Dear Liz: I want to stop supporting the greedy banking industry by changing my checking account from a big bank to my local credit union. But I’m worried I will have to give up services I like, such as online banking and free bill payment. What will I give up if I use a credit union?
Answer: You may not have to give up anything, and you may gain a few things, depending on how you bank.
Credit unions are member-owned, which means they don’t have to worry about making profits for shareholders. That translates into better interest rates and lower fees than banks. Many people discover credit unions when they’re looking for auto financing or personal loans, drawn by credit unions’ typically lower rates compared with those charged by banks.

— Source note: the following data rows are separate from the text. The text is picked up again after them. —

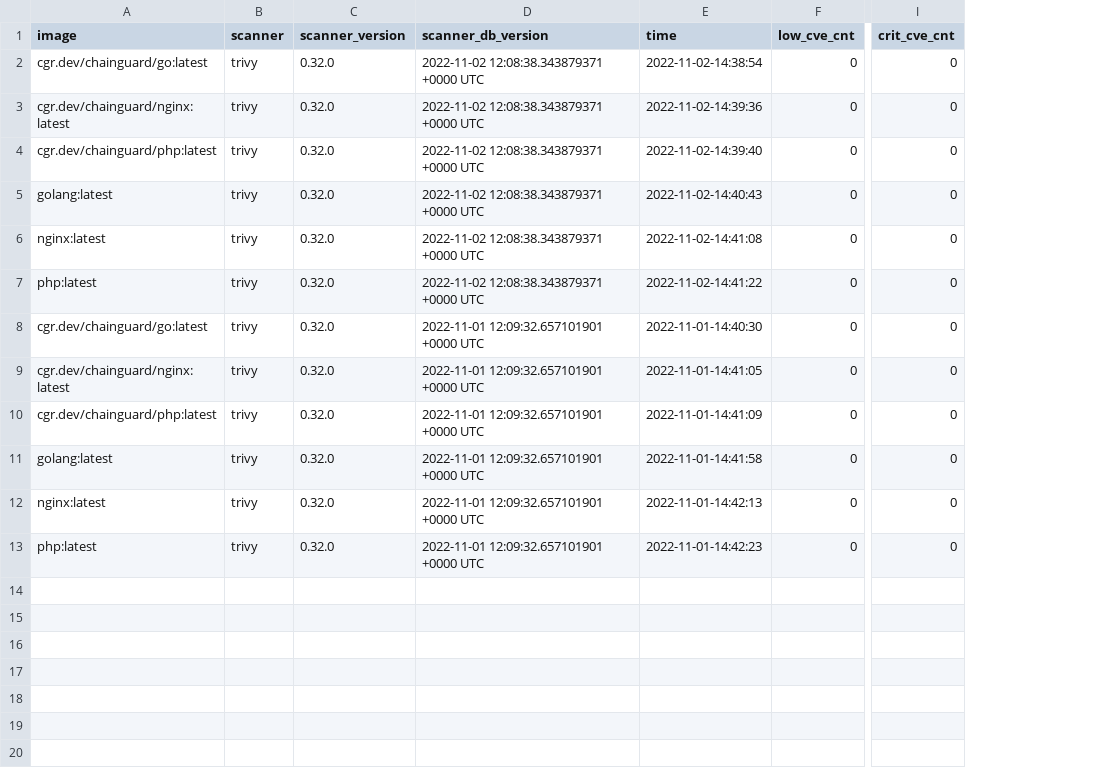
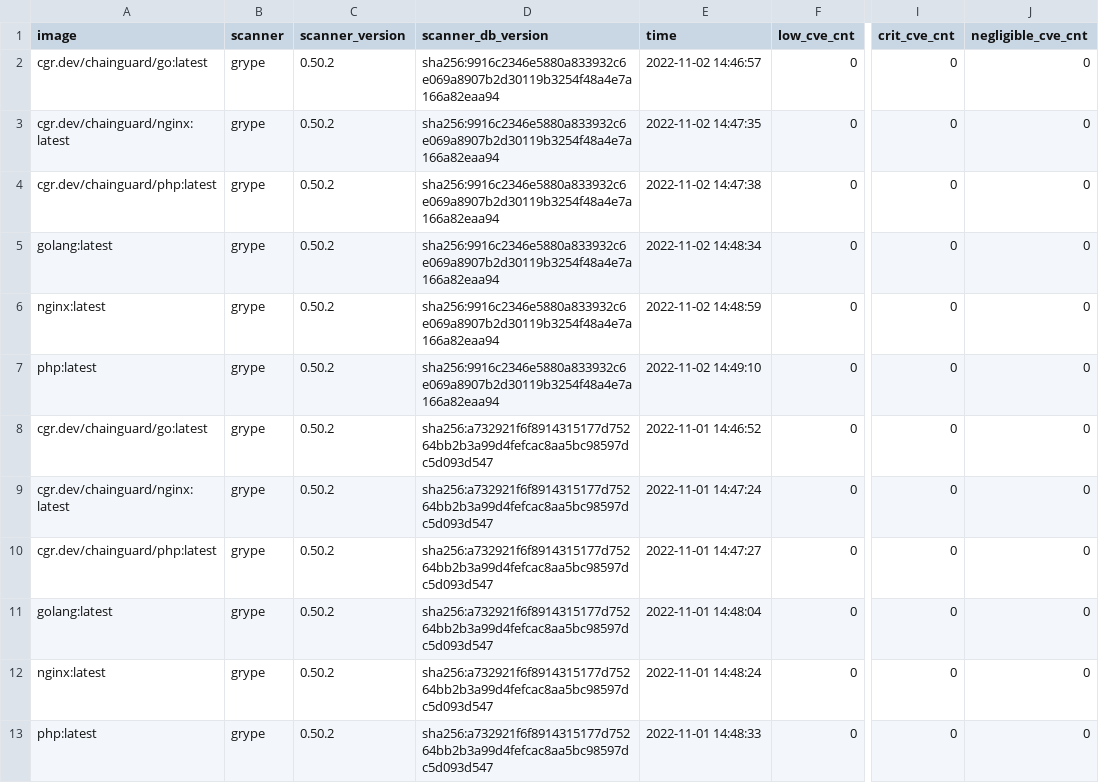
Before and after one commit to chainguard-dev/image-comparison, a CSV file: test_data/test_expected_data.csv, drawn as a sheet; only a part is shown, gaps mark what is left out; the diff names each change by its address in the sheet, - before the commit and + after, or states it on an @@ line.

Commit message:
Use grype expected output for testing
Signed-off-by: John Speed Meyers <jsmeyers@chainguard.dev>

```diff
--- a/test_data/test_expected_data.csv
+++ b/test_data/test_expected_data.csv
+column J (negligible_cve_cnt), rows 2-13: all 0
-B2:B13 (scanner): trivy
+B2:B13 (scanner): grype
-C2:C13 (scanner_version): 0.32.0
+C2:C13 (scanner_version): 0.50.2
-D2:D7 (scanner_db_version): 2022-11-02 12:08:38.343879371 +0000 UTC
+D2:D7 (scanner_db_version): sha256:9916c2346e5880a833932c6e069a8907b2d30119b3254f48a4e7a166a82eaa94
-E2 (time): 2022-11-02-14:38:54
+E2 (time): 2022-11-02 14:46:57
-E3 (time): 2022-11-02-14:39:36
+E3 (time): 2022-11-02 14:47:35
-E4 (time): 2022-11-02-14:39:40
+E4 (time): 2022-11-02 14:47:38
-E5 (time): 2022-11-02-14:40:43
+E5 (time): 2022-11-02 14:48:34
-E6 (time): 2022-11-02-14:41:08
+E6 (time): 2022-11-02 14:48:59
-E7 (time): 2022-11-02-14:41:22
+E7 (time): 2022-11-02 14:49:10
-D8:D13 (scanner_db_version): 2022-11-01 12:09:32.657101901 +0000 UTC
+D8:D13 (scanner_db_version): sha256:a732921f6f8914315177d75264bb2b3a99d4fefcac8aa5bc98597dc5d093d547
-E8 (time): 2022-11-01-14:40:30
+E8 (time): 2022-11-01 14:46:52
-E9 (time): 2022-11-01-14:41:05
+E9 (time): 2022-11-01 14:47:24
-E10 (time): 2022-11-01-14:41:09
+E10 (time): 2022-11-01 14:47:27
-E11 (time): 2022-11-01-14:41:58
+E11 (time): 2022-11-01 14:48:04
-E12 (time): 2022-11-01-14:42:13
+E12 (time): 2022-11-01 14:48:24
-E13 (time): 2022-11-01-14:42:23
+E13 (time): 2022-11-01 14:48:33
```
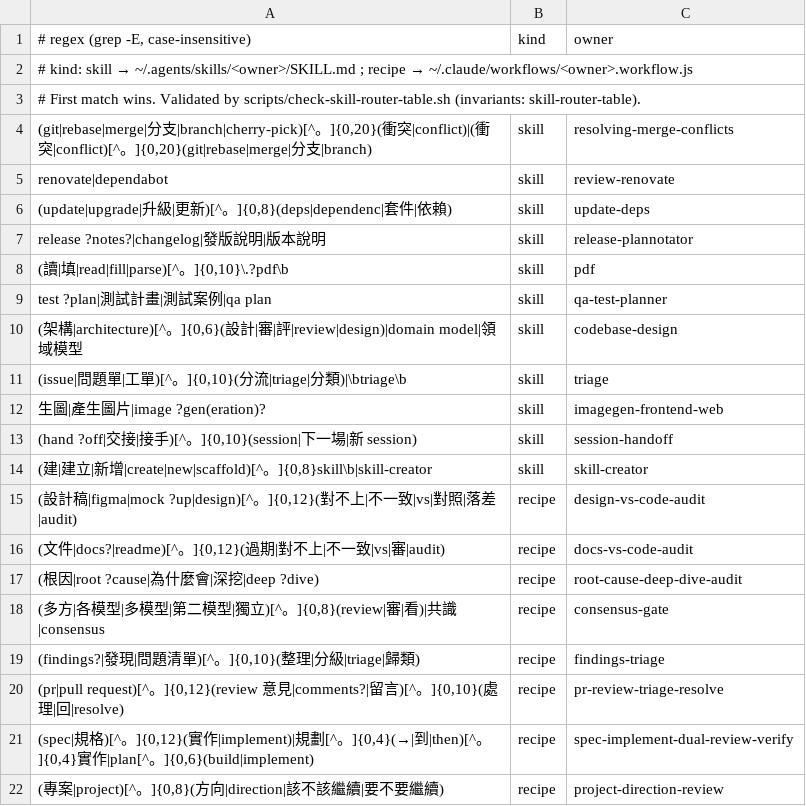
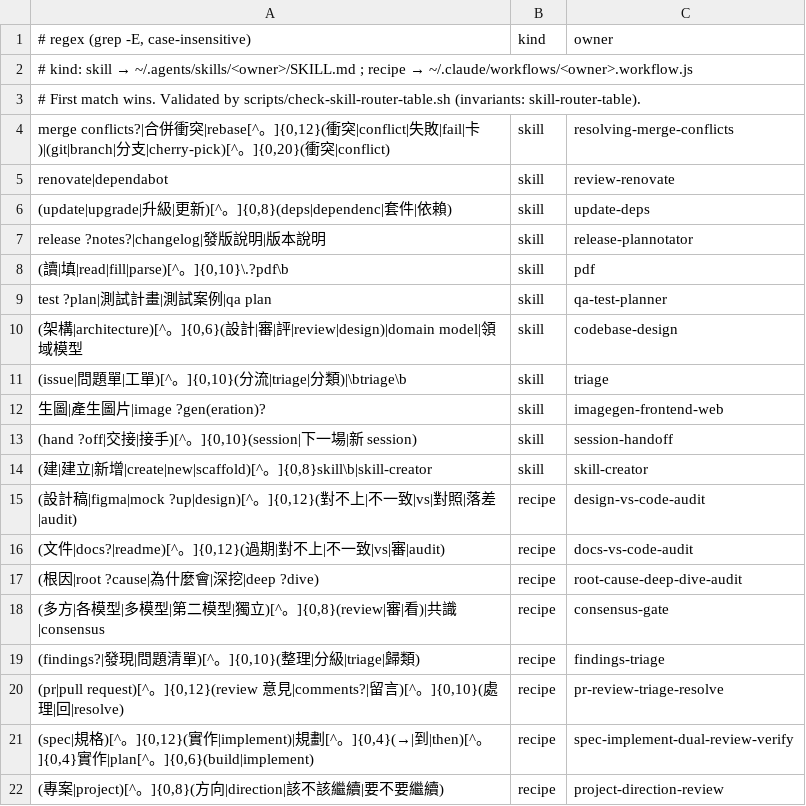
Before and after one commit to ohyeh/agent-scripts, a TSV file: .agents/hooks/skill-router-table.tsv, drawn as a sheet.

```diff
--- a/.agents/hooks/skill-router-table.tsv
+++ b/.agents/hooks/skill-router-table.tsv
@@ -3,3 +3,3 @@
 # First match wins. Validated by scripts/check-skill-router-table.sh (invariants: skill-router-table).
-(git|rebase|merge|分支|branch|cherry-pick)[^。]{0,20}(衝突|conflict)|(衝突|conflict)[^。]{0,20}(git|rebase|merge|分支|branch)	skill	resolving-merge-conflicts
+merge conflicts?|合併衝突|rebase[^。]{0,12}(衝突|conflict|失敗|fail|卡)|(git|branch|分支|cherry-pick)[^。]{0,20}(衝突|conflict)	skill	resolving-merge-conflicts
 renovate|dependabot	skill	review-renovate
```
Also changed, not shown: 3 other files.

You may find banking with credit unions cheaper in other ways. Most have very low minimum balance requirements for free checking and savings accounts. Many credit unions are also members of the Co-Op Network, which offers fee-free access to more than 28,000 ATMs nationwide, far more than any bank.
That doesn’t mean they’re right for everyone. While most credit unions offer online banking and free bill payment services, for example, their other services may vary. Some offer real estate loans, for example, while others don’t.
Before you switch, you’d be smart to review your transactions over the past few months and think about what loans or services you’re likely to need in the future. Make a list and ask your credit union what it provides and what fees it charges.
If you decide to move, open your new accounts first and set up online access so you can monitor your transactions. Then move any direct deposits you have, such as your paychecks. Change any automatic debits and recurring payments so they come out of your new account. Keep open your old accounts until all payments have cleared, then shut those down.
To find a credit union you can join, visit www.creditunionfinder.com